* Work order: Print out all of the records exactly; no picture belongs in the result.
--- Extracted information Enclosed Below ---
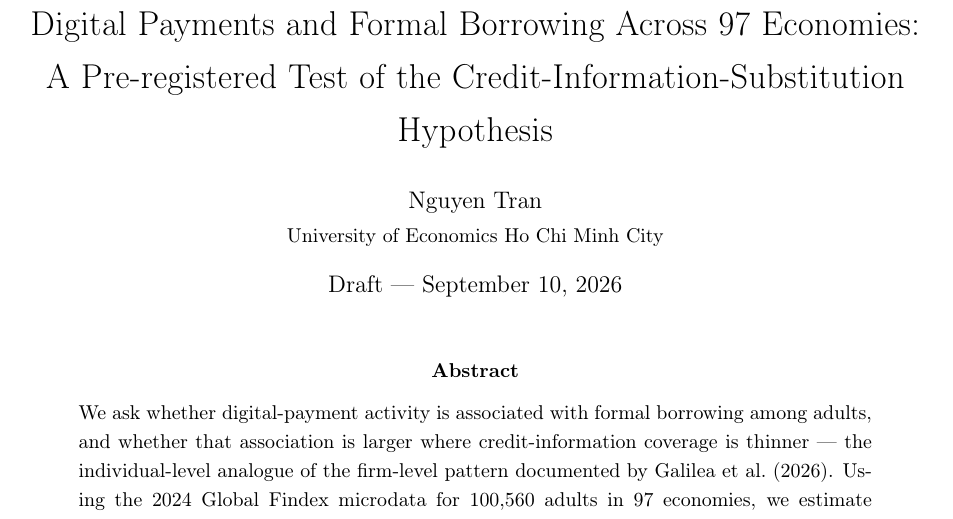
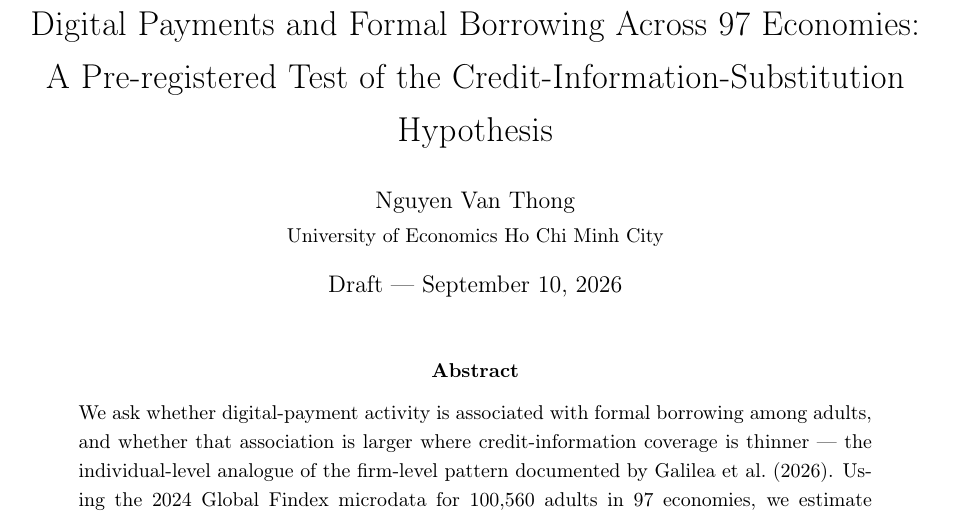
Before and after one commit to Lamno1/study5, a LaTeX paper (projects/study_05_findex_crosscountry/papers/study_05/manuscript/main.tex): part of page 1 of 15, cut so that both start at the same text. Compiled offline with pdfLaTeX.

Commit message:
docs(manuscript): correct author name
Updates the manuscript source and rebuilt PDF to credit Nguyen Van Thong.

```diff
--- a/projects/study_05_findex_crosscountry/papers/study_05/manuscript/main.tex
+++ b/projects/study_05_findex_crosscountry/papers/study_05/manuscript/main.tex
@@ -38,7 +38,7 @@
 
 \title{Digital Payments and Formal Borrowing Across 97 Economies:\\
 A Pre-registered Test of the Credit-Information-Substitution Hypothesis}
-\author{Nguyen Tran\\ \small University of Economics Ho Chi Minh City}
+\author{Nguyen Van Thong\\ \small University of Economics Ho Chi Minh City}
 \date{Draft --- \today}
 
 \input{estimates} % generated in-text statistics (\MOneBeta, \MTwoBetaThree, ...)
```
Also changed, not shown: projects/study_05_findex_crosscountry/papers/study_05/MANUSCRIPT_DRAFT_v2.md (+1 -1 lines), projects/study_05_findex_crosscountry/papers/study_05/manuscript/main.pdf.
--- End of Enclosed Extracted information ---
* Reply:
Before and after one commit to Lamno1/study5, a LaTeX paper (projects/study_05_findex_crosscountry/papers/study_05/manuscript/main.tex): part of page 1 of 15, cut so that both start at the same text. Compiled offline with pdfLaTeX.

Commit message:
docs(manuscript): correct author name
Updates the manuscript source and rebuilt PDF to credit Nguyen Van Thong.

```diff
--- a/projects/study_05_findex_crosscountry/papers/study_05/manuscript/main.tex
+++ b/projects/study_05_findex_crosscountry/papers/study_05/manuscript/main.tex
@@ -38,7 +38,7 @@
 
 \title{Digital Payments and Formal Borrowing Across 97 Economies:\\
 A Pre-registered Test of the Credit-Information-Substitution Hypothesis}
-\author{Nguyen Tran\\ \small University of Economics Ho Chi Minh City}
+\author{Nguyen Van Thong\\ \small University of Economics Ho Chi Minh City}
 \date{Draft --- \today}
 
 \input{estimates} % generated in-text statistics (\MOneBeta, \MTwoBetaThree, ...)
```
Also changed, not shown: projects/study_05_findex_crosscountry/papers/study_05/MANUSCRIPT_DRAFT_v2.md (+1 -1 lines), projects/study_05_findex_crosscountry/papers/study_05/manuscript/main.pdf.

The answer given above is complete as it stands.